All of the data below needs to be set down again, exactly as shown.

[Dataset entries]
○ ○ ○ ○

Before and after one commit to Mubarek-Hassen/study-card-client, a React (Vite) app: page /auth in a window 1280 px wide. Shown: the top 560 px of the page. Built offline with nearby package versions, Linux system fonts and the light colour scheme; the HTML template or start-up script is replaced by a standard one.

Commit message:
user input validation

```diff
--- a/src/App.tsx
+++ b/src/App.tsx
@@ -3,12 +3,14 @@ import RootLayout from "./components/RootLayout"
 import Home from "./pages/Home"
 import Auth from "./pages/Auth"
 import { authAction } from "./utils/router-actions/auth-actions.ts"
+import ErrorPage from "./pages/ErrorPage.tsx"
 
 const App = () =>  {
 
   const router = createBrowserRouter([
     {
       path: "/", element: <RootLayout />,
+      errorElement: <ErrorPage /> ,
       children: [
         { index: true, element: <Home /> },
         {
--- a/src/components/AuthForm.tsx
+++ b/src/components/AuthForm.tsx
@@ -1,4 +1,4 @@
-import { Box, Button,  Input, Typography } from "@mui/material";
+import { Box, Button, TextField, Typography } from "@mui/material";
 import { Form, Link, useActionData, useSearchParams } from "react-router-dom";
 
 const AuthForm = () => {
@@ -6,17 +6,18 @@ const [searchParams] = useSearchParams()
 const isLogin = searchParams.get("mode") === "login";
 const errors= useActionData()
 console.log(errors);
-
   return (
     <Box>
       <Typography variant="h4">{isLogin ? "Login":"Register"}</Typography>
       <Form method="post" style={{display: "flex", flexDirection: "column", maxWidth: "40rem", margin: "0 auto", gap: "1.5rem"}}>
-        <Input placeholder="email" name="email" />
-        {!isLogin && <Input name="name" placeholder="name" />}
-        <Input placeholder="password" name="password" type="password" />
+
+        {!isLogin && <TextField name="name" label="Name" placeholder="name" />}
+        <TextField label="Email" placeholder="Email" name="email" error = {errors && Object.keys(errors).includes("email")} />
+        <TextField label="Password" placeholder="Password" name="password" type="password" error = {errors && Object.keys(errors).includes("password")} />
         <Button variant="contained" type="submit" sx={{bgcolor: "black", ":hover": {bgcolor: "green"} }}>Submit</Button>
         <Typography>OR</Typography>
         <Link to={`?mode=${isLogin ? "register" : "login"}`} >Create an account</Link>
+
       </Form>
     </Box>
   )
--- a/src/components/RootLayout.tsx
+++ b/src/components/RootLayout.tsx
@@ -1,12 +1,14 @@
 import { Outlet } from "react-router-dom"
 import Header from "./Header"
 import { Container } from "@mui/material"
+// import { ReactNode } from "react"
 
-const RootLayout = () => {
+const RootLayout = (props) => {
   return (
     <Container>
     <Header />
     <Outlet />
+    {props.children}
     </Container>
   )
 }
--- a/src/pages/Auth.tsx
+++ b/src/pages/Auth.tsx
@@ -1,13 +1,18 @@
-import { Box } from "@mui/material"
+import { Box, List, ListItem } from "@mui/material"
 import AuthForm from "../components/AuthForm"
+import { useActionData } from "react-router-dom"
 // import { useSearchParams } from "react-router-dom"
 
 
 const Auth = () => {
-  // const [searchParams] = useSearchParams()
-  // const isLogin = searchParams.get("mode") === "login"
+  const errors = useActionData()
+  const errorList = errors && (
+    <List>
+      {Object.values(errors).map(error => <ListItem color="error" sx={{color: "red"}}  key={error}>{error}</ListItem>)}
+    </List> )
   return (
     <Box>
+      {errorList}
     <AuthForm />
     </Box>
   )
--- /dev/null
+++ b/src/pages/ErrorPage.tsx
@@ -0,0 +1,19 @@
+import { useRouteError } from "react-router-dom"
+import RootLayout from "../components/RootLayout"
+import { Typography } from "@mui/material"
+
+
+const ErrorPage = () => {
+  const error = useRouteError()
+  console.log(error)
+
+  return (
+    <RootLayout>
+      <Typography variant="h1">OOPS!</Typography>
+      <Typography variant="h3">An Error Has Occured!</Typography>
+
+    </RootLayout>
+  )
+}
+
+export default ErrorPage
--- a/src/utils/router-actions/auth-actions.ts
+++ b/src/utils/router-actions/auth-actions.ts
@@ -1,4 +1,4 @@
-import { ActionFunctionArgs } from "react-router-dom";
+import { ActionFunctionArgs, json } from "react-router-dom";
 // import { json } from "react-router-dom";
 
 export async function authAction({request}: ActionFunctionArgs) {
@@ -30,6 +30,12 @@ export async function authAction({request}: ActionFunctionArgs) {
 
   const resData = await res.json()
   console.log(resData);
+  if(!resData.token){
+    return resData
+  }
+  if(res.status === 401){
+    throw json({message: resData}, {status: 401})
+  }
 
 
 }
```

○ ○ ○ ○

■ **Response to this exercise**
Before and after one commit to Mubarek-Hassen/study-card-client, a React (Vite) app: page /auth in a window 1280 px wide. Shown: the top 560 px of the page. Built offline with nearby package versions, Linux system fonts and the light colour scheme; the HTML template or start-up script is replaced by a standard one.

Commit message:
user input validation

```diff
--- a/src/App.tsx
+++ b/src/App.tsx
@@ -3,12 +3,14 @@ import RootLayout from "./components/RootLayout"
 import Home from "./pages/Home"
 import Auth from "./pages/Auth"
 import { authAction } from "./utils/router-actions/auth-actions.ts"
+import ErrorPage from "./pages/ErrorPage.tsx"
 
 const App = () =>  {
 
   const router = createBrowserRouter([
     {
       path: "/", element: <RootLayout />,
+      errorElement: <ErrorPage /> ,
       children: [
         { index: true, element: <Home /> },
         {
--- a/src/components/AuthForm.tsx
+++ b/src/components/AuthForm.tsx
@@ -1,4 +1,4 @@
-import { Box, Button,  Input, Typography } from "@mui/material";
+import { Box, Button, TextField, Typography } from "@mui/material";
 import { Form, Link, useActionData, useSearchParams } from "react-router-dom";
 
 const AuthForm = () => {
@@ -6,17 +6,18 @@ const [searchParams] = useSearchParams()
 const isLogin = searchParams.get("mode") === "login";
 const errors= useActionData()
 console.log(errors);
-
   return (
     <Box>
       <Typography variant="h4">{isLogin ? "Login":"Register"}</Typography>
       <Form method="post" style={{display: "flex", flexDirection: "column", maxWidth: "40rem", margin: "0 auto", gap: "1.5rem"}}>
-        <Input placeholder="email" name="email" />
-        {!isLogin && <Input name="name" placeholder="name" />}
-        <Input placeholder="password" name="password" type="password" />
+
+        {!isLogin && <TextField name="name" label="Name" placeholder="name" />}
+        <TextField label="Email" placeholder="Email" name="email" error = {errors && Object.keys(errors).includes("email")} />
+        <TextField label="Password" placeholder="Password" name="password" type="password" error = {errors && Object.keys(errors).includes("password")} />
         <Button variant="contained" type="submit" sx={{bgcolor: "black", ":hover": {bgcolor: "green"} }}>Submit</Button>
         <Typography>OR</Typography>
         <Link to={`?mode=${isLogin ? "register" : "login"}`} >Create an account</Link>
+
       </Form>
     </Box>
   )
--- a/src/components/RootLayout.tsx
+++ b/src/components/RootLayout.tsx
@@ -1,12 +1,14 @@
 import { Outlet } from "react-router-dom"
 import Header from "./Header"
 import { Container } from "@mui/material"
+// import { ReactNode } from "react"
 
-const RootLayout = () => {
+const RootLayout = (props) => {
   return (
     <Container>
     <Header />
     <Outlet />
+    {props.children}
     </Container>
   )
 }
--- a/src/pages/Auth.tsx
+++ b/src/pages/Auth.tsx
@@ -1,13 +1,18 @@
-import { Box } from "@mui/material"
+import { Box, List, ListItem } from "@mui/material"
 import AuthForm from "../components/AuthForm"
+import { useActionData } from "react-router-dom"
 // import { useSearchParams } from "react-router-dom"
 
 
 const Auth = () => {
-  // const [searchParams] = useSearchParams()
-  // const isLogin = searchParams.get("mode") === "login"
+  const errors = useActionData()
+  const errorList = errors && (
+    <List>
+      {Object.values(errors).map(error => <ListItem color="error" sx={{color: "red"}}  key={error}>{error}</ListItem>)}
+    </List> )
   return (
     <Box>
+      {errorList}
     <AuthForm />
     </Box>
   )
--- /dev/null
+++ b/src/pages/ErrorPage.tsx
@@ -0,0 +1,19 @@
+import { useRouteError } from "react-router-dom"
+import RootLayout from "../components/RootLayout"
+import { Typography } from "@mui/material"
+
+
+const ErrorPage = () => {
+  const error = useRouteError()
+  console.log(error)
+
+  return (
+    <RootLayout>
+      <Typography variant="h1">OOPS!</Typography>
+      <Typography variant="h3">An Error Has Occured!</Typography>
+
+    </RootLayout>
+  )
+}
+
+export default ErrorPage
--- a/src/utils/router-actions/auth-actions.ts
+++ b/src/utils/router-actions/auth-actions.ts
@@ -1,4 +1,4 @@
-import { ActionFunctionArgs } from "react-router-dom";
+import { ActionFunctionArgs, json } from "react-router-dom";
 // import { json } from "react-router-dom";
 
 export async function authAction({request}: ActionFunctionArgs) {
@@ -30,6 +30,12 @@ export async function authAction({request}: ActionFunctionArgs) {
 
   const resData = await res.json()
   console.log(resData);
+  if(!resData.token){
+    return resData
+  }
+  if(res.status === 401){
+    throw json({message: resData}, {status: 401})
+  }
 
 
 }
```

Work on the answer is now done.